# What you will do
The answer is every line in the data below that contains the word "className".

[Recorded information Boundary: Start]

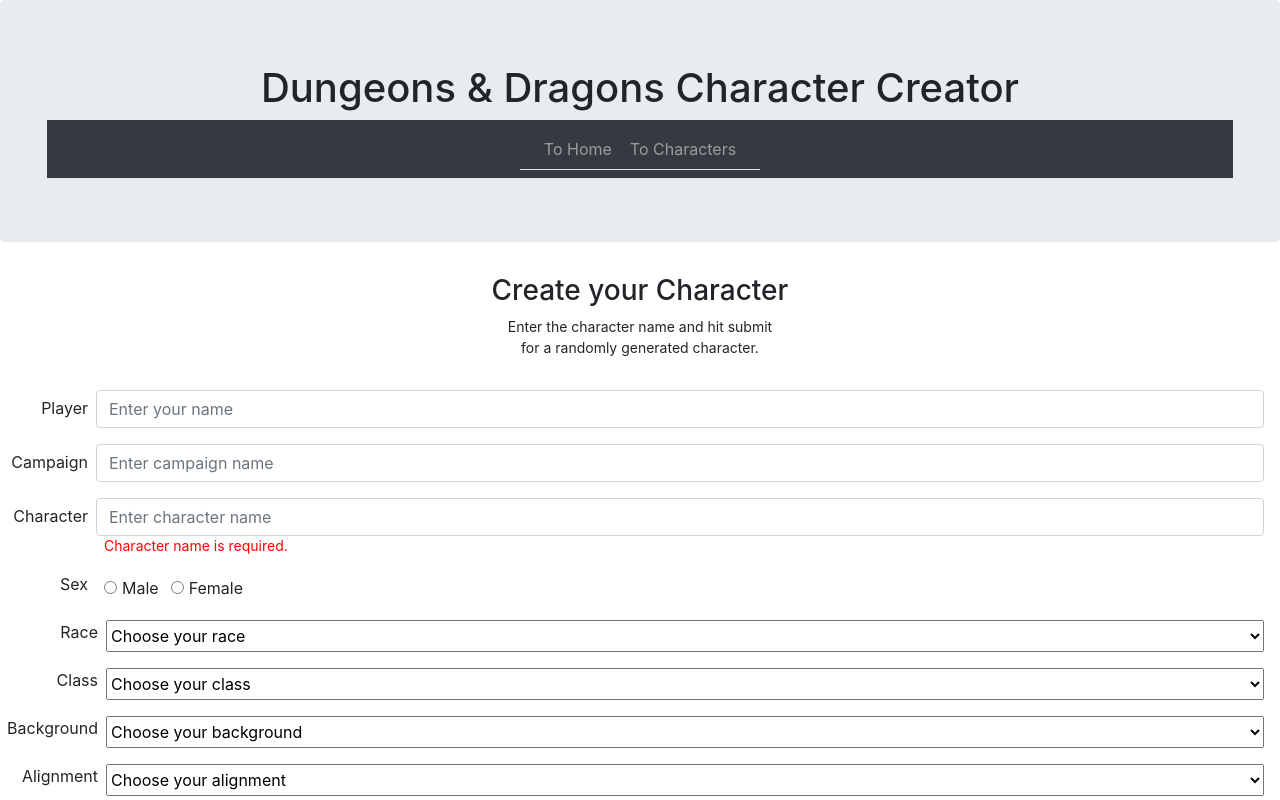
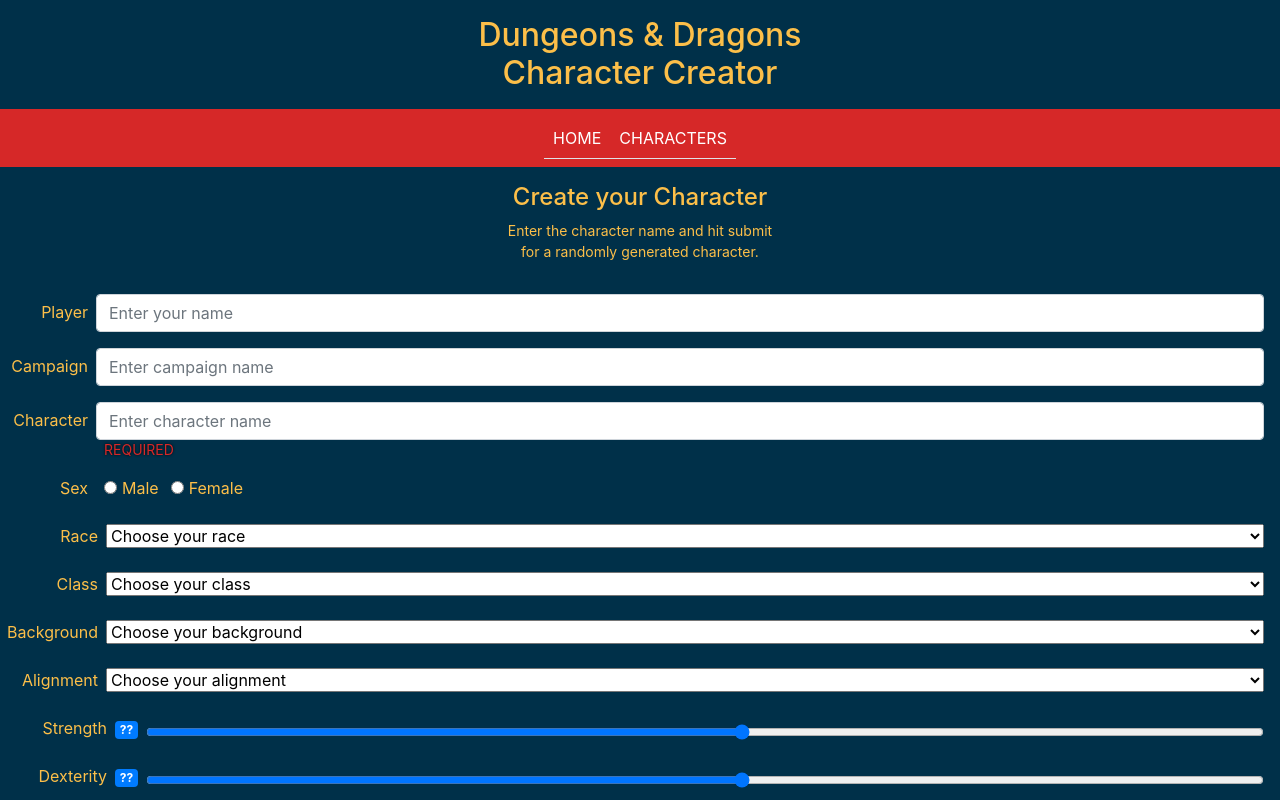
Before and after one commit to alisoftengine/dndcc, a React (Create React App) app: page / in a window 1280 px wide. Shown: the top 800 px of the page. Built offline with nearby package versions, Linux system fonts and the light colour scheme.

Commit message:
Added colors

```diff
--- a/src/App.css
+++ b/src/App.css
@@ -2,10 +2,6 @@
    text-align: center;
 }
 
-.App-header {
-   background-color: #282c34;
+main {
+   margin: 1rem 1rem 3rem;
 }
-
-main {
-   margin: 1rem;
-}
--- a/src/Components/Header.js
+++ b/src/Components/Header.js
@@ -1,17 +1,16 @@
 import Navigation from './Navigation';
-import { Jumbotron } from 'react-bootstrap';
 import '../Styles/Header.css';
 
 export default function Header() {
    return (
-      <Jumbotron>
-         <div className='container-fluid'>
-            <div className='header'>
-               <h1>Dungeons & Dragons Character Creator</h1>
-            </div>
-            <Navigation />
-         </div>
-      </Jumbotron>
+      <header>
+         <h1>
+            Dungeons & Dragons
+            <br />
+            Character Creator
+         </h1>
+         <Navigation />
+      </header>
    );
 }
 
--- a/src/Components/Landing.js
+++ b/src/Components/Landing.js
@@ -211,7 +211,7 @@
                   value={character.name}
                   onChange={handleChange}
                />
-               <Form.Text>Character name is required.</Form.Text>
+               <Form.Text>REQUIRED</Form.Text>
             </Form.Group>
 
             <Form.Group className='sex-container'>
--- a/src/Components/Navigation.js
+++ b/src/Components/Navigation.js
@@ -3,21 +3,15 @@
 
 export default function Navigation() {
    return (
-      <div className='navigation'>
-         <Navbar variant='dark' bg='dark' className='justify-content-center'>
-            <Nav variant='tabs'>
-               <div className='container-fluid' id='links'>
-                  <ul className='navbar-nav'>
-                     <Nav.Item className='nav-item'>
-                        <Nav.Link href='/'>To Home</Nav.Link>
-                     </Nav.Item>
-                     <Nav.Item className='nav-item'>
-                        <Nav.Link href='/characters'>To Characters</Nav.Link>
-                     </Nav.Item>
-                  </ul>
-               </div>
-            </Nav>
-         </Navbar>
-      </div>
+      <Navbar className='justify-content-center'>
+         <Nav variant='tabs'>
+            <Nav.Item>
+               <Nav.Link href='/'>HOME</Nav.Link>
+            </Nav.Item>
+            <Nav.Item>
+               <Nav.Link href='/characters'>CHARACTERS</Nav.Link>
+            </Nav.Item>
+         </Nav>
+      </Navbar>
    );
 }
--- a/src/Styles/Header.css
+++ b/src/Styles/Header.css
@@ -1,3 +1,4 @@
-.header {
-   /* background-color: aquamarine; */
+header h1 {
+   font-size: 2rem;
+   margin: 1rem 0;
 }
--- a/src/Styles/Landing.css
+++ b/src/Styles/Landing.css
@@ -1,3 +1,7 @@
+.create-header {
+   font-size: 1.5rem;
+}
+
 .create-header + .form-text {
    margin-bottom: 2rem;
 }
@@ -46,24 +50,25 @@
 }
 
 .character-name-container .form-text {
-   color: red;
+   color: var(--accent);
+   text-shadow: 0 0 3px black;
    grid-row: 2 / span 1;
    justify-self: start;
    margin-left: 0.5rem;
 }
 
-.sex-container,
-.dropdown-container {
-   align-self: start;
-}
-
 .sex-container .sex-options {
    display: flex;
+   align-self: start;
    margin-left: 0.5rem;
 }
 
 .dropdown-container {
    grid-template-columns: 90px 1fr;
+}
+
+.dropdown-container select {
+   align-self: start;
 }
 
 .range-container {
--- a/src/Styles/Navigation.css
+++ b/src/Styles/Navigation.css
@@ -1,8 +1,7 @@
-/* .nav-bar {
-   display: flex;
-   flex-direction: row;
-   justify-items: end;
-} */
+.navbar {
+   background-color: var(--accent);
+}
 
-#links {
+.navbar-nav .nav-item .nav-link {
+   color: white;
 }
--- a/src/index.css
+++ b/src/index.css
@@ -1,5 +1,11 @@
+:root {
+   --accent: #d62828;
+   --fg: #fcbf49;
+   --bg: #003049;
+}
+
 body {
+   color: var(--fg);
+   background-color: var(--bg);
    margin: 0;
-   -webkit-font-smoothing: antialiased;
-   -moz-osx-font-smoothing: grayscale;
 }
--- a/src/index.js
+++ b/src/index.js
@@ -1,8 +1,8 @@
 import React from 'react';
 import ReactDOM from 'react-dom';
 
+import 'bootstrap/dist/css/bootstrap.min.css';
 import './index.css';
-import 'bootstrap/dist/css/bootstrap.min.css';
 
 import App from './App';
 import reportWebVitals from './reportWebVitals';
```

[Recorded information Boundary: End]

# Task solution
-         <div className='container-fluid'>
-            <div className='header'>
             <Form.Group className='sex-container'>
-      <div className='navigation'>
-         <Navbar variant='dark' bg='dark' className='justify-content-center'>
-               <div className='container-fluid' id='links'>
-                  <ul className='navbar-nav'>
-                     <Nav.Item className='nav-item'>
-                     <Nav.Item className='nav-item'>
+      <Navbar className='justify-content-center'>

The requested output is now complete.